Amplified Earmuffs Impact on Speech Intelligibility in Industrial Noise for Listeners With Hearing Loss Research Article
Research Article  |   June 01, 2005
Amplified Earmuffs
 
Author Affiliations & Notes
  • Thomas G. Dolan
    Department of Speech and Hearing Sciences, Portland State University, P.O. Box 751, Portland, OR 97207
  • Dennis O’Loughlin
    Department of Speech and Hearing Sciences, Portland State University, P.O. Box 751, Portland, OR 97207
  • Corresponding author: e-mail: dolant@pdx.edu
Article Information
Speech, Voice & Prosodic Disorders / Hearing & Speech Perception / Acoustics / Hearing Disorders / Research and Technology / Research Articles
Research Article   |   June 01, 2005
Amplified Earmuffs
American Journal of Audiology, June 2005, Vol. 14, 80-85. doi:10.1044/1059-0889(2005/007)
History: Received January 19, 2004 , Accepted January 14, 2005
 
American Journal of Audiology, June 2005, Vol. 14, 80-85. doi:10.1044/1059-0889(2005/007)
History: Received January 19, 2004; Accepted January 14, 2005

Purpose: To determine how amplified earmuffs affect the intelligibility of speech in noise for people with hearing loss, and to determine how various brands of amplified earmuffs compare in terms of speech intelligibility and electroacoustic response.

Method: The Hearing in Noise Test (HINT) was used to measure the intelligibility of speech for 10 participants with hearing loss when they listened in a background of recorded industrial noise at 85 dBA. Participants listened with 3 different sets of amplified earmuffs (Peltor Tactical 7-S, Elvex COM 55, and Bilsom 707 Impact II), with a set of passive earmuffs (E-A-R Ultra 9000), and with ears unoccluded. Two measurements of sentence threshold were obtained under each of the 5 listening conditions. Gain was measured electroacoustically across a range of input levels and frequencies for each amplified earmuff.

Results: Electroacoustic measurements indicated that each electronic earmuff amplified at low input levels and attenuated at high input levels. However, gain characteristics varied greatly across devices. HINT sentence thresholds were not significantly different across the 5 listening conditions or across the 2 trials.

Conclusion: Results suggest that each type of earmuff can be used to reduce the noise exposure of people with hearing loss without compromising their ability to understand speech.
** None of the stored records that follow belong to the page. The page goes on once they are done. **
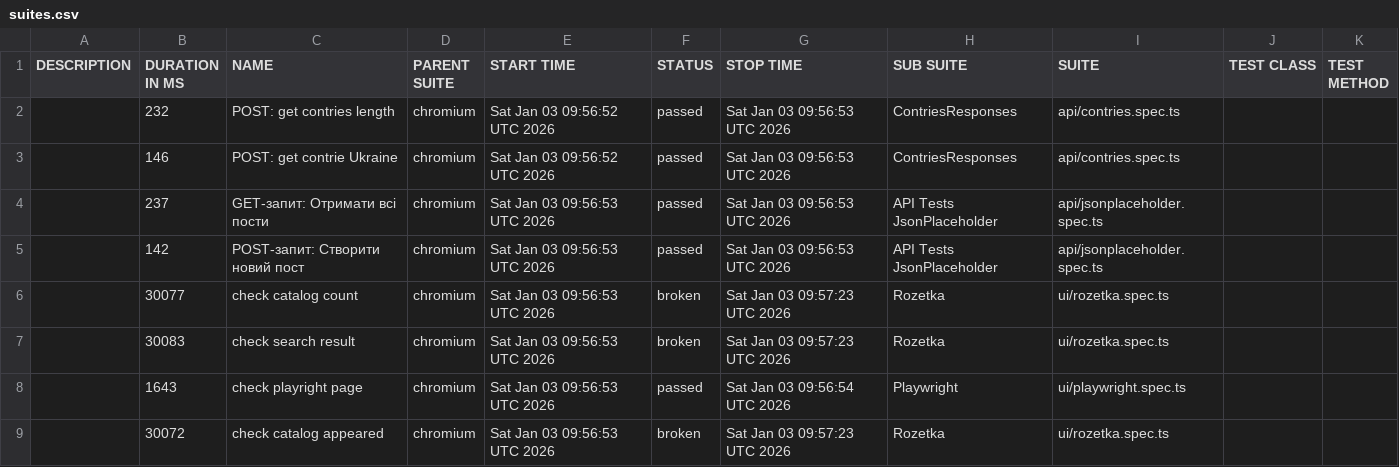
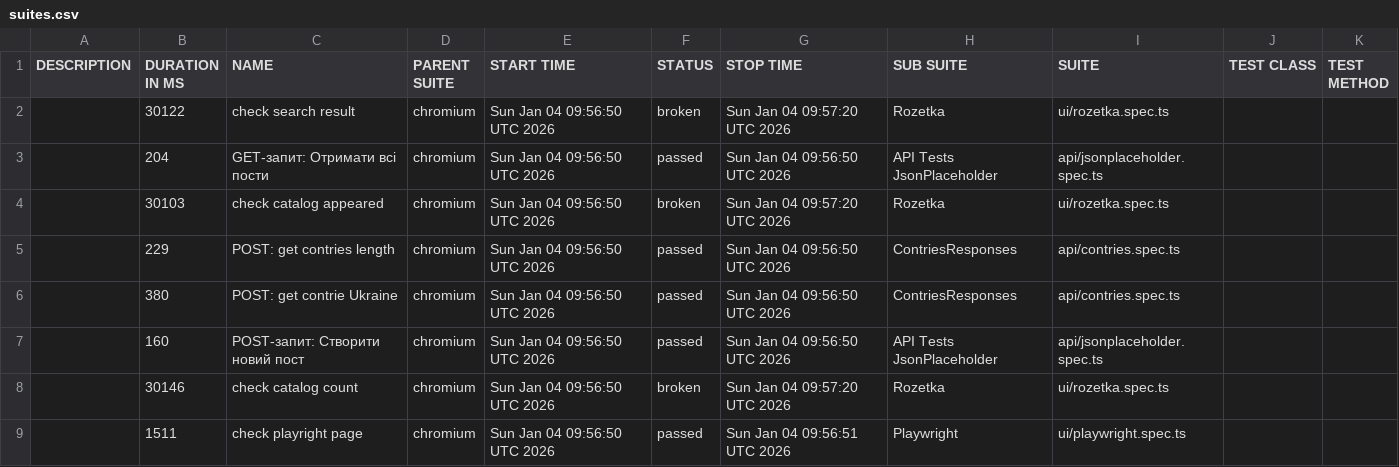
Before and after one commit to Vanecheek/new_IVAN_tests_playwrite, a CSV file: data/suites.csv, drawn as a sheet.

```diff
--- a/data/suites.csv
+++ b/data/suites.csv
@@ -1,9 +1,9 @@
 "DESCRIPTION","DURATION IN MS","NAME","PARENT SUITE","START TIME","STATUS","STOP TIME","SUB SUITE","SUITE","TEST CLASS","TEST METHOD"
-"","232","POST: get contries length","chromium","Sat Jan 03 09:56:52 UTC 2026","passed","Sat Jan 03 09:56:53 UTC 2026","ContriesResponses","api/contries.spec.ts","",""
-"","146","POST: get contrie Ukraine","chromium","Sat Jan 03 09:56:52 UTC 2026","passed","Sat Jan 03 09:56:53 UTC 2026","ContriesResponses","api/contries.spec.ts","",""
-"","237","GET-запит: Отримати всі пости","chromium","Sat Jan 03 09:56:53 UTC 2026","passed","Sat Jan 03 09:56:53 UTC 2026","API Tests JsonPlaceholder","api/jsonplaceholder.spec.ts","",""
-"","142","POST-запит: Створити новий пост","chromium","Sat Jan 03 09:56:53 UTC 2026","passed","Sat Jan 03 09:56:53 UTC 2026","API Tests JsonPlaceholder","api/jsonplaceholder.spec.ts","",""
-"","30077","check catalog count","chromium","Sat Jan 03 09:56:53 UTC 2026","broken","Sat Jan 03 09:57:23 UTC 2026","Rozetka","ui/rozetka.spec.ts","",""
-"","30083","check search result","chromium","Sat Jan 03 09:56:53 UTC 2026","broken","Sat Jan 03 09:57:23 UTC 2026","Rozetka","ui/rozetka.spec.ts","",""
-"","1643","check playright page","chromium","Sat Jan 03 09:56:53 UTC 2026","passed","Sat Jan 03 09:56:54 UTC 2026","Playwright","ui/playwright.spec.ts","",""
-"","30072","check catalog appeared","chromium","Sat Jan 03 09:56:53 UTC 2026","broken","Sat Jan 03 09:57:23 UTC 2026","Rozetka","ui/rozetka.spec.ts","",""
+"","30122","check search result","chromium","Sun Jan 04 09:56:50 UTC 2026","broken","Sun Jan 04 09:57:20 UTC 2026","Rozetka","ui/rozetka.spec.ts","",""
+"","204","GET-запит: Отримати всі пости","chromium","Sun Jan 04 09:56:50 UTC 2026","passed","Sun Jan 04 09:56:50 UTC 2026","API Tests JsonPlaceholder","api/jsonplaceholder.spec.ts","",""
+"","30103","check catalog appeared","chromium","Sun Jan 04 09:56:50 UTC 2026","broken","Sun Jan 04 09:57:20 UTC 2026","Rozetka","ui/rozetka.spec.ts","",""
+"","229","POST: get contries length","chromium","Sun Jan 04 09:56:50 UTC 2026","passed","Sun Jan 04 09:56:50 UTC 2026","ContriesResponses","api/contries.spec.ts","",""
+"","380","POST: get contrie Ukraine","chromium","Sun Jan 04 09:56:50 UTC 2026","passed","Sun Jan 04 09:56:50 UTC 2026","ContriesResponses","api/contries.spec.ts","",""
+"","160","POST-запит: Створити новий пост","chromium","Sun Jan 04 09:56:50 UTC 2026","passed","Sun Jan 04 09:56:50 UTC 2026","API Tests JsonPlaceholder","api/jsonplaceholder.spec.ts","",""
+"","30146","check catalog count","chromium","Sun Jan 04 09:56:50 UTC 2026","broken","Sun Jan 04 09:57:20 UTC 2026","Rozetka","ui/rozetka.spec.ts","",""
+"","1511","check playright page","chromium","Sun Jan 04 09:56:50 UTC 2026","passed","Sun Jan 04 09:56:51 UTC 2026","Playwright","ui/playwright.spec.ts","",""
```
Also changed, not shown: 39 other files.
Acknowledgments
We wish to thank Elliott Berger for his insightful suggestions on the design of this study and for his editorial comments. We are also grateful to Patty Sedivy for her assistance in conducting the electroacoustical measurements, and to Doug Martin and Alison Gilbert for their helpful comments.
Order a Subscription
Pay Per View
Entire American Journal of Audiology content & archive
24-hour access
This Article
24-hour access